*Task requirements*
Write out the entries below in full, exactly as given.

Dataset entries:
-=-=-=-=-

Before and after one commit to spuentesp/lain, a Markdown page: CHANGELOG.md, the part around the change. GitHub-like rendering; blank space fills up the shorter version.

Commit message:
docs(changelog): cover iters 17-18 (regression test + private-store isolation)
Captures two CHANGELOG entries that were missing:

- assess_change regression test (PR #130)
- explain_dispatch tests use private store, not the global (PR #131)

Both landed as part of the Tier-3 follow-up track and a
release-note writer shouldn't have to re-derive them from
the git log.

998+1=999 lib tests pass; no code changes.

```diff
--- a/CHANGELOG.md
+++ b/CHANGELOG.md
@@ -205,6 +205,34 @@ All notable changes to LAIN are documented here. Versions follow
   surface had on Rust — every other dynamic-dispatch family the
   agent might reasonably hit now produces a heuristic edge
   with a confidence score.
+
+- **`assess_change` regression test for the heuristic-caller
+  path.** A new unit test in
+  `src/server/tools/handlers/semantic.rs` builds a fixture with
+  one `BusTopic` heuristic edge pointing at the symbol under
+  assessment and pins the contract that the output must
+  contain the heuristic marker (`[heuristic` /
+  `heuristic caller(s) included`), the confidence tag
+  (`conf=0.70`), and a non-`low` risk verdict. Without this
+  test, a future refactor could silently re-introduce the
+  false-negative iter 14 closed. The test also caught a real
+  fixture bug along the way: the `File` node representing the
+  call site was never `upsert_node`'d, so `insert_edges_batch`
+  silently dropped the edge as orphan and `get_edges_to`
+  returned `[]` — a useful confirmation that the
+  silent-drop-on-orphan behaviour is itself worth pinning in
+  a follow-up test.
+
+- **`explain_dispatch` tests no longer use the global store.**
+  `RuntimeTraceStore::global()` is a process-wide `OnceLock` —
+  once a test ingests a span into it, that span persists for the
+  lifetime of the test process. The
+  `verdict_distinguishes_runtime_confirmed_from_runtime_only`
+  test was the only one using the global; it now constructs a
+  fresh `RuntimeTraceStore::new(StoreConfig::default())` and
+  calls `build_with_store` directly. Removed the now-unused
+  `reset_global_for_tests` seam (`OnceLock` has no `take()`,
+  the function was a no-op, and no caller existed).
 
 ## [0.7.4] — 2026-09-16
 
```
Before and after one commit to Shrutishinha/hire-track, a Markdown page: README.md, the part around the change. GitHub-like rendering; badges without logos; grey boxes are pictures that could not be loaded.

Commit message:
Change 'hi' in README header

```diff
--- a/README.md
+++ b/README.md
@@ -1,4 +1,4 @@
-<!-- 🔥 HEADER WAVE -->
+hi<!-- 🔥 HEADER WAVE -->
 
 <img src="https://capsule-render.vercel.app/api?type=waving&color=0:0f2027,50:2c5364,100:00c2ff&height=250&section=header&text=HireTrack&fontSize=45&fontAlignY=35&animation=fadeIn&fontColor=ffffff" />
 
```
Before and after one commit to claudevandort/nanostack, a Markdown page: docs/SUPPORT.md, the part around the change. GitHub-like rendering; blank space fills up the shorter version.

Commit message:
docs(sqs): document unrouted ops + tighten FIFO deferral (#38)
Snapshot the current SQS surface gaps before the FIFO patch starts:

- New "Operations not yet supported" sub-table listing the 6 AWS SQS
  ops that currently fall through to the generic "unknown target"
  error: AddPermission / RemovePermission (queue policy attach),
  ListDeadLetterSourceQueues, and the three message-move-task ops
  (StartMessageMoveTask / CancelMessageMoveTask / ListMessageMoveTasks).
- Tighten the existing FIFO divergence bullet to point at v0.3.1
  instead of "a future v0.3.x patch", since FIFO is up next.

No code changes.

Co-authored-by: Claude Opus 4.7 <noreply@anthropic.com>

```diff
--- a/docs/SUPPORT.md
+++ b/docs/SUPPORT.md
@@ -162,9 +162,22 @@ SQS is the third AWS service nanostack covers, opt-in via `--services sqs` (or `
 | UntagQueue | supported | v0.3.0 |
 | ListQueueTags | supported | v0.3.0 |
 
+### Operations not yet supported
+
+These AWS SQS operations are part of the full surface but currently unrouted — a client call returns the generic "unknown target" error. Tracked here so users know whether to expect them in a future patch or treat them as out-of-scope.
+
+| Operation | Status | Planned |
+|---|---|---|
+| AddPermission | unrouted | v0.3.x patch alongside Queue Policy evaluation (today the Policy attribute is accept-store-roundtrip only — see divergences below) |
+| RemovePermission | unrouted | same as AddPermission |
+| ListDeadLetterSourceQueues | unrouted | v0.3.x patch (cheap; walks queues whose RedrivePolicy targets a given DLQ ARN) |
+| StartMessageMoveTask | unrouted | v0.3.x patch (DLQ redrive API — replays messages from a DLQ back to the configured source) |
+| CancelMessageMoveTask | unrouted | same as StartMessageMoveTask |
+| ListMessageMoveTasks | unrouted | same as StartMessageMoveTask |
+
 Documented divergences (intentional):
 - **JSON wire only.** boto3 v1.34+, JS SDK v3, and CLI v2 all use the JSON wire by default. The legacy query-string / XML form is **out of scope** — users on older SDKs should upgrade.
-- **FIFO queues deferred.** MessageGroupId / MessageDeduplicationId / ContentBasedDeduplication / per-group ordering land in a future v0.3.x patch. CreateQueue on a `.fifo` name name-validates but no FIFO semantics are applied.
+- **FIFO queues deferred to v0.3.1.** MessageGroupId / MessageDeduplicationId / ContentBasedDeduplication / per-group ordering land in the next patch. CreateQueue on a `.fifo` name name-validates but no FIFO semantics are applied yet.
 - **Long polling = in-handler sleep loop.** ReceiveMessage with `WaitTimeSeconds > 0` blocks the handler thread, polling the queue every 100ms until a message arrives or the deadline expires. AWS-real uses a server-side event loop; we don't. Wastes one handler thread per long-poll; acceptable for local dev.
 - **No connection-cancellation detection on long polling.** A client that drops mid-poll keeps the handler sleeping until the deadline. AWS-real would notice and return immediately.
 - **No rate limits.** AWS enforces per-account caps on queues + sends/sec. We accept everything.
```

-=-=-=-=-

*Reply to the exercise*
Before and after one commit to spuentesp/lain, a Markdown page: CHANGELOG.md, the part around the change. GitHub-like rendering; blank space fills up the shorter version.

Commit message:
docs(changelog): cover iters 17-18 (regression test + private-store isolation)
Captures two CHANGELOG entries that were missing:

- assess_change regression test (PR #130)
- explain_dispatch tests use private store, not the global (PR #131)

Both landed as part of the Tier-3 follow-up track and a
release-note writer shouldn't have to re-derive them from
the git log.

998+1=999 lib tests pass; no code changes.

```diff
--- a/CHANGELOG.md
+++ b/CHANGELOG.md
@@ -205,6 +205,34 @@ All notable changes to LAIN are documented here. Versions follow
   surface had on Rust — every other dynamic-dispatch family the
   agent might reasonably hit now produces a heuristic edge
   with a confidence score.
+
+- **`assess_change` regression test for the heuristic-caller
+  path.** A new unit test in
+  `src/server/tools/handlers/semantic.rs` builds a fixture with
+  one `BusTopic` heuristic edge pointing at the symbol under
+  assessment and pins the contract that the output must
+  contain the heuristic marker (`[heuristic` /
+  `heuristic caller(s) included`), the confidence tag
+  (`conf=0.70`), and a non-`low` risk verdict. Without this
+  test, a future refactor could silently re-introduce the
+  false-negative iter 14 closed. The test also caught a real
+  fixture bug along the way: the `File` node representing the
+  call site was never `upsert_node`'d, so `insert_edges_batch`
+  silently dropped the edge as orphan and `get_edges_to`
+  returned `[]` — a useful confirmation that the
+  silent-drop-on-orphan behaviour is itself worth pinning in
+  a follow-up test.
+
+- **`explain_dispatch` tests no longer use the global store.**
+  `RuntimeTraceStore::global()` is a process-wide `OnceLock` —
+  once a test ingests a span into it, that span persists for the
+  lifetime of the test process. The
+  `verdict_distinguishes_runtime_confirmed_from_runtime_only`
+  test was the only one using the global; it now constructs a
+  fresh `RuntimeTraceStore::new(StoreConfig::default())` and
+  calls `build_with_store` directly. Removed the now-unused
+  `reset_global_for_tests` seam (`OnceLock` has no `take()`,
+  the function was a no-op, and no caller existed).
 
 ## [0.7.4] — 2026-09-16
 
```
Before and after one commit to Shrutishinha/hire-track, a Markdown page: README.md, the part around the change. GitHub-like rendering; badges without logos; grey boxes are pictures that could not be loaded.

Commit message:
Change 'hi' in README header

```diff
--- a/README.md
+++ b/README.md
@@ -1,4 +1,4 @@
-<!-- 🔥 HEADER WAVE -->
+hi<!-- 🔥 HEADER WAVE -->
 
 <img src="https://capsule-render.vercel.app/api?type=waving&color=0:0f2027,50:2c5364,100:00c2ff&height=250&section=header&text=HireTrack&fontSize=45&fontAlignY=35&animation=fadeIn&fontColor=ffffff" />
 
```
Before and after one commit to claudevandort/nanostack, a Markdown page: docs/SUPPORT.md, the part around the change. GitHub-like rendering; blank space fills up the shorter version.

Commit message:
docs(sqs): document unrouted ops + tighten FIFO deferral (#38)
Snapshot the current SQS surface gaps before the FIFO patch starts:

- New "Operations not yet supported" sub-table listing the 6 AWS SQS
  ops that currently fall through to the generic "unknown target"
  error: AddPermission / RemovePermission (queue policy attach),
  ListDeadLetterSourceQueues, and the three message-move-task ops
  (StartMessageMoveTask / CancelMessageMoveTask / ListMessageMoveTasks).
- Tighten the existing FIFO divergence bullet to point at v0.3.1
  instead of "a future v0.3.x patch", since FIFO is up next.

No code changes.

Co-authored-by: Claude Opus 4.7 <noreply@anthropic.com>

```diff
--- a/docs/SUPPORT.md
+++ b/docs/SUPPORT.md
@@ -162,9 +162,22 @@ SQS is the third AWS service nanostack covers, opt-in via `--services sqs` (or `
 | UntagQueue | supported | v0.3.0 |
 | ListQueueTags | supported | v0.3.0 |
 
+### Operations not yet supported
+
+These AWS SQS operations are part of the full surface but currently unrouted — a client call returns the generic "unknown target" error. Tracked here so users know whether to expect them in a future patch or treat them as out-of-scope.
+
+| Operation | Status | Planned |
+|---|---|---|
+| AddPermission | unrouted | v0.3.x patch alongside Queue Policy evaluation (today the Policy attribute is accept-store-roundtrip only — see divergences below) |
+| RemovePermission | unrouted | same as AddPermission |
+| ListDeadLetterSourceQueues | unrouted | v0.3.x patch (cheap; walks queues whose RedrivePolicy targets a given DLQ ARN) |
+| StartMessageMoveTask | unrouted | v0.3.x patch (DLQ redrive API — replays messages from a DLQ back to the configured source) |
+| CancelMessageMoveTask | unrouted | same as StartMessageMoveTask |
+| ListMessageMoveTasks | unrouted | same as StartMessageMoveTask |
+
 Documented divergences (intentional):
 - **JSON wire only.** boto3 v1.34+, JS SDK v3, and CLI v2 all use the JSON wire by default. The legacy query-string / XML form is **out of scope** — users on older SDKs should upgrade.
-- **FIFO queues deferred.** MessageGroupId / MessageDeduplicationId / ContentBasedDeduplication / per-group ordering land in a future v0.3.x patch. CreateQueue on a `.fifo` name name-validates but no FIFO semantics are applied.
+- **FIFO queues deferred to v0.3.1.** MessageGroupId / MessageDeduplicationId / ContentBasedDeduplication / per-group ordering land in the next patch. CreateQueue on a `.fifo` name name-validates but no FIFO semantics are applied yet.
 - **Long polling = in-handler sleep loop.** ReceiveMessage with `WaitTimeSeconds > 0` blocks the handler thread, polling the queue every 100ms until a message arrives or the deadline expires. AWS-real uses a server-side event loop; we don't. Wastes one handler thread per long-poll; acceptable for local dev.
 - **No connection-cancellation detection on long polling.** A client that drops mid-poll keeps the handler sleeping until the deadline. AWS-real would notice and return immediately.
 - **No rate limits.** AWS enforces per-account caps on queues + sends/sec. We accept everything.
```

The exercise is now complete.